Whistleblowing is essential in upholding and protecting a company’s reputation – and that of accountancy as a whole. If we see something we think brings discredit to our profession, we have a duty to report it. If it’s a criminal act, that duty can become a legal obligation.

Let’s be clear: blowing the whistle is absolutely not about "telling tales" or personal grievance – those are completely different. Whistleblowing is about confidentially raising concerns of danger, risk, malpractice or wrongdoing.

Circumstances requiring accountants to speak up would most commonly include strong suspicions of fraud, theft, bribery, tax evasion, money laundering and data protection, but could also cover more general wrongdoing around health and safety or environmental protection, among other things.

The anonymity of whistleblowing, and often the external investigation that follows, gives practices an opportunity to receive raw feedback untainted by self-interest and unfiltered by management. Most whistleblowers act with the best of intentions to improve their organisation. Those who raise concerns by following the appropriate procedures are assured protection from any resulting dismissal or victimisation by the Public Interest Disclosure Act.

Often there is a legal obligation to report suspected wrongdoing, but where there is not, accountants can often be conflicted about respecting client confidentiality vs acting in the public interest. ICAEW’s new Code of Ethics, which came into force on 1 January and includes guidelines on ‘Non-Compliance with Laws and Regulations’, offers advice on when you can breach confidentiality and the specific steps to take.

Whether in practice or in business, all accountants should expect to be able to report suspected wrongdoing without recrimination. Many organisations have sound internal whistleblowing procedures – several of which enhance their integrity further by referring such reports to external investigation.

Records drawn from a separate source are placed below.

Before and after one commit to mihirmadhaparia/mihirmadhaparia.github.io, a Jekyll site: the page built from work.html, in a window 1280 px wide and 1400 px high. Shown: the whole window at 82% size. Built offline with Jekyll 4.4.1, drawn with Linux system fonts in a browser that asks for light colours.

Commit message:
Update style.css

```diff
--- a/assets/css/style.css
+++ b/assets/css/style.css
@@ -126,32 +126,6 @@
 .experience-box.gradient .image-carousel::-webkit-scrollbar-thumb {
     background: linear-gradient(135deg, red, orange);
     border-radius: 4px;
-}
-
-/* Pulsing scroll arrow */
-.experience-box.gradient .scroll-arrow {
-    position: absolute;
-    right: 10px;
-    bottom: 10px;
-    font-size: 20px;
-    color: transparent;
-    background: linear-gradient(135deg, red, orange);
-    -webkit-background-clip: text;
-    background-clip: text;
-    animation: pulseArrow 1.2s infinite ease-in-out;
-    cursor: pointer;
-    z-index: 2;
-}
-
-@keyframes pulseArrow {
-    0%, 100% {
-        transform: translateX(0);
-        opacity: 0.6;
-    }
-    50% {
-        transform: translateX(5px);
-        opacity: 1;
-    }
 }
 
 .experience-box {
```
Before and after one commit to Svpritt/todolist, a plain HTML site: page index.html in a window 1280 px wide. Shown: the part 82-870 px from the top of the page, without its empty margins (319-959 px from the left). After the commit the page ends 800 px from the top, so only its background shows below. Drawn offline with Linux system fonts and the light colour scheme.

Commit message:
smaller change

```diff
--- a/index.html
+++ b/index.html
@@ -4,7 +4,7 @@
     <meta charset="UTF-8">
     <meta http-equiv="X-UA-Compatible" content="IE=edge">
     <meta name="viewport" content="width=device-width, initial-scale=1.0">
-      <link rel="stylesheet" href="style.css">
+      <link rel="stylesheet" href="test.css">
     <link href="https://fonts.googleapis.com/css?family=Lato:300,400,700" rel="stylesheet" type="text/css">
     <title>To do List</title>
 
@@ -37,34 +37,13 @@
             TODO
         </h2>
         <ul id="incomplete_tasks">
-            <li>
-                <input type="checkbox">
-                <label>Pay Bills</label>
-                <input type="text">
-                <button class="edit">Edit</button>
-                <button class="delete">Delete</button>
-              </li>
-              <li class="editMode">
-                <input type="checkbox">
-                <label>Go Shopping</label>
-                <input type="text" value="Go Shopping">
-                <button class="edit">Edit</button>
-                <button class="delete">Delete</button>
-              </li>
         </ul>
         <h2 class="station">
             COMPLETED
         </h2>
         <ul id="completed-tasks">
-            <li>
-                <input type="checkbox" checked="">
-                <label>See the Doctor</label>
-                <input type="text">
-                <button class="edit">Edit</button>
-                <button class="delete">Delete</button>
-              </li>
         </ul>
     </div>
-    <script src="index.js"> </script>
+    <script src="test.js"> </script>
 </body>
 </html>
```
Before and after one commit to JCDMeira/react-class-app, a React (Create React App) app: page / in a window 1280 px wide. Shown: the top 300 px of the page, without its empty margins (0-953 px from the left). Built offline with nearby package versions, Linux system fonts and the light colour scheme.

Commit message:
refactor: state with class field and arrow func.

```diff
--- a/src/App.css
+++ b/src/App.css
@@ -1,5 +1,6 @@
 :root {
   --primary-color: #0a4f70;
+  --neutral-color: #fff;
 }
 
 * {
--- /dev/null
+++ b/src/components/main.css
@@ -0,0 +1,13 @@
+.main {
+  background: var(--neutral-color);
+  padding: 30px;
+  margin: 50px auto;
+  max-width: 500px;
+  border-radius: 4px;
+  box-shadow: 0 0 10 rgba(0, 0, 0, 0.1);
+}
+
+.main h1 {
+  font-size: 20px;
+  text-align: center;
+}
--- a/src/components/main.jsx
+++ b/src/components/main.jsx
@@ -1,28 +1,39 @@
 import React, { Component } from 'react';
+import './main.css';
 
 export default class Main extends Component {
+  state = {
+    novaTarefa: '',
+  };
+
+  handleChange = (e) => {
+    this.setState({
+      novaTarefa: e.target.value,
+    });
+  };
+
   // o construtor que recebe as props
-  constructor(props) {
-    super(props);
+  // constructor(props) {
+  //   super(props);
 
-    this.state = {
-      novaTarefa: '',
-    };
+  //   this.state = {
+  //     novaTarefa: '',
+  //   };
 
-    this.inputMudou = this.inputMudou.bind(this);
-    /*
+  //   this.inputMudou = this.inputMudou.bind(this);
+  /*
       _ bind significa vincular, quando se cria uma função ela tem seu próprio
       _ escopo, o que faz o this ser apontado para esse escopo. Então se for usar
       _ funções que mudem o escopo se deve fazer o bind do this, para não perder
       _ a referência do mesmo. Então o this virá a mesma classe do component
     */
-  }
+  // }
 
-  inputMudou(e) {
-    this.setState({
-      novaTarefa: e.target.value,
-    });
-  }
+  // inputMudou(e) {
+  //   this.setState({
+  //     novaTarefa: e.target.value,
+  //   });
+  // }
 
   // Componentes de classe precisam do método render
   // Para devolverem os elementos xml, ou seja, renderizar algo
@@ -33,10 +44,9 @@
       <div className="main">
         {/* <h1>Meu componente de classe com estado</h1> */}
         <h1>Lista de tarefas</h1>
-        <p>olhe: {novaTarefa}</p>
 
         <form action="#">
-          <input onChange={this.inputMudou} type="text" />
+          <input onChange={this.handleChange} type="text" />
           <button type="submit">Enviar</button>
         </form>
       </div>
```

A solid whistleblowing policy makes it safe for anyone to report misconduct confidentially and without fear of repercussion. Whistleblowing enables companies to take stock and learn difficult lessons; it empowers employees and makes them feel valued and listened to. A sound policy inspires confidence not just in your employees, but in your clients and the accountancy profession as a whole.

If you would like advice on a whistleblowing issue contact the ICAEW’s Ethics Advisory Service on +44 (0)1908 248 250 or via webchat. UK members can also contact the charity Protect (formerly Public Concern At Work) on +44 (0)20 3117 2520 or visit its website for clarification on disclosure protection under the Public Interest Disclosure Act.